“Three Gulf countries sent a $12 billion aid package to Egypt in July, the latest in a regional spending spree that has also benefited the troubled countries of Yemen and Tunisia. And the Gulf governments—the richest in the region—have been spending even more within their own borders to keep their citizens content,” she writes for The New Republic:
Some of their quietest but most important outlays have been on popular domestic measures like government housing, debt relief, and welfare programs. Within a year of the Arab Spring’s outbreak in Tunisia in December 2010, the Gulf states’ governments were already spending, on average, nearly 20 percent more on “current expenditures” (the economic lingo for one-time expenses that can’t be recouped, as opposed to long-term investments, like infrastructure). This spending–which is mainly collected by citizens, not foreign residents—is, by and large, still rising. Here’s a look at what each Gulf state has spent to ensure stability at home as uprisings erupt in the neighborhood.
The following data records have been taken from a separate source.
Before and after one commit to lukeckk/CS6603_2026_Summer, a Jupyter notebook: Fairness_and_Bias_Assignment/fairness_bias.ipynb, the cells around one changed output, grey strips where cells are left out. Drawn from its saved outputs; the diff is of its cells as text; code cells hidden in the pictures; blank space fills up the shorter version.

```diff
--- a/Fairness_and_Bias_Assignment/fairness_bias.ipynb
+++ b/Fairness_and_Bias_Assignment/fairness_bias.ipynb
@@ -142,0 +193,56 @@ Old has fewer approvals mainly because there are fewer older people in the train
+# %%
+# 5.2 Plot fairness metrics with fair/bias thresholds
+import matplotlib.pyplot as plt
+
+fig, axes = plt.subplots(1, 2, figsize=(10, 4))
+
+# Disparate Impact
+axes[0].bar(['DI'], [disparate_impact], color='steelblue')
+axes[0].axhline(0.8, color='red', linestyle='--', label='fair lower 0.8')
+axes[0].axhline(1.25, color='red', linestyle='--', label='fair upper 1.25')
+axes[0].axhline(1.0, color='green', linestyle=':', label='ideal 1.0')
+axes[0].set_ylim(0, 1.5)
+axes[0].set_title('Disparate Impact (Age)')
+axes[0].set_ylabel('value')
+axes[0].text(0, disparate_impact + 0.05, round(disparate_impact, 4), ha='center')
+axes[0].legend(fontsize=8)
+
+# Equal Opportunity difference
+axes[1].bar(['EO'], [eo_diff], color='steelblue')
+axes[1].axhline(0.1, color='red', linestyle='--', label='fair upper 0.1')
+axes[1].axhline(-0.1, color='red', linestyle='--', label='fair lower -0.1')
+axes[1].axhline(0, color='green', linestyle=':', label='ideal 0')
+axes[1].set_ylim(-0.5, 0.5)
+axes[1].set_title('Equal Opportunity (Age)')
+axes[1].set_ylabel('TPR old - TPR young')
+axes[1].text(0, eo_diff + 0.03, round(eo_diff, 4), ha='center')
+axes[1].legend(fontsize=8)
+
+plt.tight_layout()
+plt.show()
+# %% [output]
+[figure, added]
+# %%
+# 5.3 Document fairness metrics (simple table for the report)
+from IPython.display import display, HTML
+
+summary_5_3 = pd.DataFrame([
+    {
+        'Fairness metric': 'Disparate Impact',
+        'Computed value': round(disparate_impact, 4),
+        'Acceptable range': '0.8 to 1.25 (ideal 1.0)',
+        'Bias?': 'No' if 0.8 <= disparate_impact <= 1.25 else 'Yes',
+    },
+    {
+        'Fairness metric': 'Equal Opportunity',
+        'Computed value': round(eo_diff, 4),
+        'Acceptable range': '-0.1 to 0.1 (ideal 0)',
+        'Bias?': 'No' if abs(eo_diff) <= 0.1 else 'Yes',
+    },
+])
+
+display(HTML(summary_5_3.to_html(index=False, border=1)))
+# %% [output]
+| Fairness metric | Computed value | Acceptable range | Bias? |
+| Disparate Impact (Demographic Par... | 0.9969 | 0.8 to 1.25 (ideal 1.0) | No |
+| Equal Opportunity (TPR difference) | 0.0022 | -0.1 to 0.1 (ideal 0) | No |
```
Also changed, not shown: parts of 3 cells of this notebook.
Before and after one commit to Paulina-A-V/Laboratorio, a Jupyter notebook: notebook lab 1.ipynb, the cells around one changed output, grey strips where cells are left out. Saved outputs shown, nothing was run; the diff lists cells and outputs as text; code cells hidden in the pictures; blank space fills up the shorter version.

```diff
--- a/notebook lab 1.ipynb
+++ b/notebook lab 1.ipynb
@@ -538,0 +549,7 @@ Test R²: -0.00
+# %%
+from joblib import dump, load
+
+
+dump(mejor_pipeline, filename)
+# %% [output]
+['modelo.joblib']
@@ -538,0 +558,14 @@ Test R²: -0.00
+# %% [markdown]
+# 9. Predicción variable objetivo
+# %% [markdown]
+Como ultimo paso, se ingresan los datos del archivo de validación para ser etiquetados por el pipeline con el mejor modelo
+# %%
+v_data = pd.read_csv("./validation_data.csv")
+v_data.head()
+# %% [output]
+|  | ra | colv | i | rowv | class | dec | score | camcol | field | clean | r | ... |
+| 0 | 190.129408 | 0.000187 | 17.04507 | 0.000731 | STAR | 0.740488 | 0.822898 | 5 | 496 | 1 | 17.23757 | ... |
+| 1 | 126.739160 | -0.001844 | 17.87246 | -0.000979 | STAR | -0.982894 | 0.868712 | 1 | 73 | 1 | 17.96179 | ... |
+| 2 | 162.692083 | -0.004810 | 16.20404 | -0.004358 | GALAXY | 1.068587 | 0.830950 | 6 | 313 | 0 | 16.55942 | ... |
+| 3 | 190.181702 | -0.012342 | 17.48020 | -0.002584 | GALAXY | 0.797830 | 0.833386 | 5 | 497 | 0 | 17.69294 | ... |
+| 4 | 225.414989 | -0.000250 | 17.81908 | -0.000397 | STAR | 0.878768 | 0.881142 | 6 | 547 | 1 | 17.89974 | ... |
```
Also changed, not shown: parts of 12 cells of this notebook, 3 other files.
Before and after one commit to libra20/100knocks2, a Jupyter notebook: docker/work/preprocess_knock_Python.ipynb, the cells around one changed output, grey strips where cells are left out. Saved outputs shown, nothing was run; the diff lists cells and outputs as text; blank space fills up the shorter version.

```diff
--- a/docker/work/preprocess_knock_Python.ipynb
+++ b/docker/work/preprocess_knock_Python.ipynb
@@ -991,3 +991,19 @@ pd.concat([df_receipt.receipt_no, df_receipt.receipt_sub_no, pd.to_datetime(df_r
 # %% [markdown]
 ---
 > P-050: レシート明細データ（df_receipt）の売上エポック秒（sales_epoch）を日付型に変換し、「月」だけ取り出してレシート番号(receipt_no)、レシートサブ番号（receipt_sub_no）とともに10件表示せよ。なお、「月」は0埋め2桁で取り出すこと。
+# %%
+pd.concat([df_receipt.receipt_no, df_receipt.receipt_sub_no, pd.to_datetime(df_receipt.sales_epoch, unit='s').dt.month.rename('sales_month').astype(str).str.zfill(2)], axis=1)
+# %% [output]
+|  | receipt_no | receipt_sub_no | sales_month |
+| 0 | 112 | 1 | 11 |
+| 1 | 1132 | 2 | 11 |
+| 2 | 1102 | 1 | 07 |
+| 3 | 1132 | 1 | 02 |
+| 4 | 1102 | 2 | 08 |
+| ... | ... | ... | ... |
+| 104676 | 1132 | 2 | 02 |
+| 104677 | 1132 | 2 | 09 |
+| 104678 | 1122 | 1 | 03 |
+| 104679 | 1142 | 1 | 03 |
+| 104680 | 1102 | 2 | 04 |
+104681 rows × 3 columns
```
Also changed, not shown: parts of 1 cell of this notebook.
“In Egypt, Gulf countries have become the donors of first and last resort. Money from the Arabian peninsula has outpaced U.S. assistance more than fivefold,” Dickinson notes.